Author and preacher Barbara Brown Taylor considers her usual response to the parable of the Sower scattering seed on different types of ground. Click here to read the Gospel passage (Matthew 18–23).
I started worrying about what kind of ground I was on with God. I started worrying about how many birds were in my field, how many rocks, how many thorns. I started worrying about how I could clean them all up, how I could turn myself into a well-tilled, well-weeded, well-fertilized field for the sowing of God’s word. I started worrying about how the odds were three to one against me—those are the odds in the parable, after all—and I began thinking about how I could beat the odds . . . by cleaning up my act.
That is my usual response to this parable. I hear it as a challenge to be different, as a call to improve my life, so that if the same parable were ever told about me it would have a happier ending, with all of the seed falling on rich, fertile soil. But there is something wrong with that reading of the parable, because if that is what it is about, then it should be called the parable of the different kinds of ground.
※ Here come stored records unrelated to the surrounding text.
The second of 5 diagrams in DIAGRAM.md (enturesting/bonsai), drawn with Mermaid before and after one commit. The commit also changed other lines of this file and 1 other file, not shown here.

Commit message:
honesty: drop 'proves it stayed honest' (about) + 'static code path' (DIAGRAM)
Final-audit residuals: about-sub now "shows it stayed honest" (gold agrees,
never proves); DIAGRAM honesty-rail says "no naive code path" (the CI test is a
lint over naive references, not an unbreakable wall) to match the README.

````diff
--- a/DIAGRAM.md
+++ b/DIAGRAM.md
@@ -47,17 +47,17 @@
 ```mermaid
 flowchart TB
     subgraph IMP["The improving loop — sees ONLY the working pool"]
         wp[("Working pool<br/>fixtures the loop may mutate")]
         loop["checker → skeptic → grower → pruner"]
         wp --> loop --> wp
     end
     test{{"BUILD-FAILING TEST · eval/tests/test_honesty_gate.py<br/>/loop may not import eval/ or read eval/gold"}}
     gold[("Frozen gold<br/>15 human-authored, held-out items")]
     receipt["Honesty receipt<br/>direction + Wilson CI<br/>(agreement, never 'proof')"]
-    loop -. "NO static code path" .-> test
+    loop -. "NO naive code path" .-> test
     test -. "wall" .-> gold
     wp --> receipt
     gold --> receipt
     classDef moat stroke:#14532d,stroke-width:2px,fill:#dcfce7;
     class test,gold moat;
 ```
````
Taylor asks whether our familiar interpretation may miss the more dramatic message of God’s radical grace:
Instead, it has been known for centuries as the parable of the Sower, which means there is a chance, just a chance, that we have got it all backwards. We hear the story and think it is a story about us, but what if we are wrong? What if it is not about us at all but about the sower? What if it is not about our own successes and failures and birds and rocks and thorns but about the extravagance of a sower who does not seem to be fazed by such concerns, who flings seed everywhere, wastes it with holy abandon, who feeds the birds, whistles at the rocks, picks his way through the thorns, shouts hallelujah at the good soil and just keeps on sowing, confident that there is enough seed to go around, that there is plenty, and that when the harvest comes at last it will fill every barn in the neighborhood to the rafters?
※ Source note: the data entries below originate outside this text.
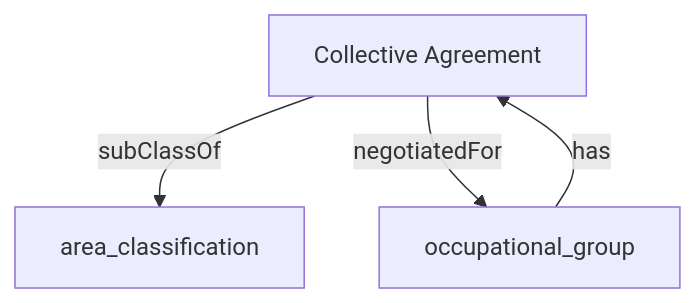
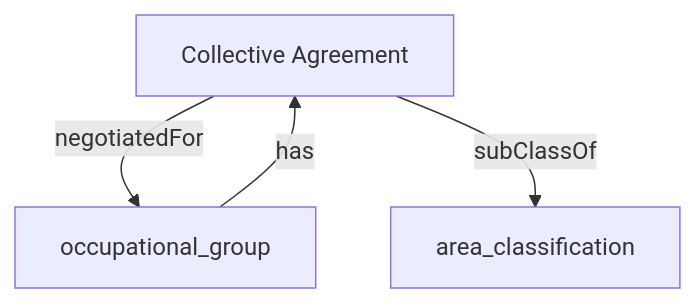
The diagram in content/hr_data_model/collective_agreement.md (heidingaway/heidi2), drawn with Mermaid before and after one commit. The commit also changed other lines of this file and 350 other files, not shown here.

````diff
--- a/content/hr_data_model/collective_agreement.md
+++ b/content/hr_data_model/collective_agreement.md
@@ -19,9 +20,9 @@
 ```mermaid
 graph TD
   Collective_Agreement["Collective Agreement"]:::current-page-node
   area_classification["area_classification"]
   occupational_group["occupational_group"]
+  Collective_Agreement-->|" negotiatedFor "|occupational_group
+  occupational_group-->|" has "|Collective_Agreement
   Collective_Agreement-->|" subClassOf "|area_classification
-  occupational_group-->|" has "|Collective_Agreement
-  Collective_Agreement-->|" negotiatedFor "|occupational_group
 ```
````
If this is really the parable of the Sower and not the parable of the different kinds of ground, then it begins to sound quite new. The focus is not on us and our shortfalls but on the generosity of our maker, the prolific sower who does not obsess about the condition of the fields, who is not stingy with the seed but who casts it everywhere, on good soil and bad, who is not cautious or judgmental or even very practical, but who seems willing to keep reaching into his seed bag for all eternity, covering the whole creation with the fertile seed of his truth.
Barbara Brown Taylor, The Seeds of Heaven: Sermons on the Gospel of Matthew (Louisville, KY: Westminster John Knox Press, 2004), 25–26.
Explore Further. . .
- Read Cynthia Bourgeault on Jesus’ radical generosity and abundance.
- Learn more about this year’s theme Nothing Stands Alone.
- Meet the team behind the Daily Meditations.
Image credit: Carrie Grace Littauer, Untitled 12 (detail), 2022, photograph, Colorado, used with permission. Claudia Retter, Bexley Park (detail), used with permission. Claudia Retter, Oak and Moss (detail), photograph, used with permission. Jenna Keiper & Leslye Colvin, 2022, triptych art, United States. Click here to enlarge image.
This week’s images by Carrie Grace Littauer and Claudia Retter appear in a form inspired by early Christian/Catholic triptych art: a threefold form that tells a unified story.
Image inspiration: Parables require us to take a second look. These images make us pause and wonder, “what is that, really?” Perhaps it’s my own shadow, responding from the subconscious with knee-jerk reactions and judgments.
Story from Our Community:
I am finding a lot of lived Truth in the Daily meditations. I am a 91-year-old man, and I’ve learned that it’s important to listen to your body. Listening to your body and to God are quite similar and require quieting the mind. Once you learn it is possible, listening is simple and easy. —Reed H.
Prayer for our community:
God, Lord of all creation, lover of life and of everything, please help us to love in our very small way what You love infinitely and everywhere. We thank You that we can offer just this one prayer and that will be more than enough, because in reality every thing and every one is connected, and nothing stands alone. To pray for one part is really to pray for the whole, and so we do. Help us each day to stand for love, for healing, for the good, for the diverse unity of the Body of Christ and all creation, because we know this is what You desire: as Jesus prayed, that all may be one. We offer our prayer together with all the holy names of God, we offer our prayer together with Christ, our Lord, Amen.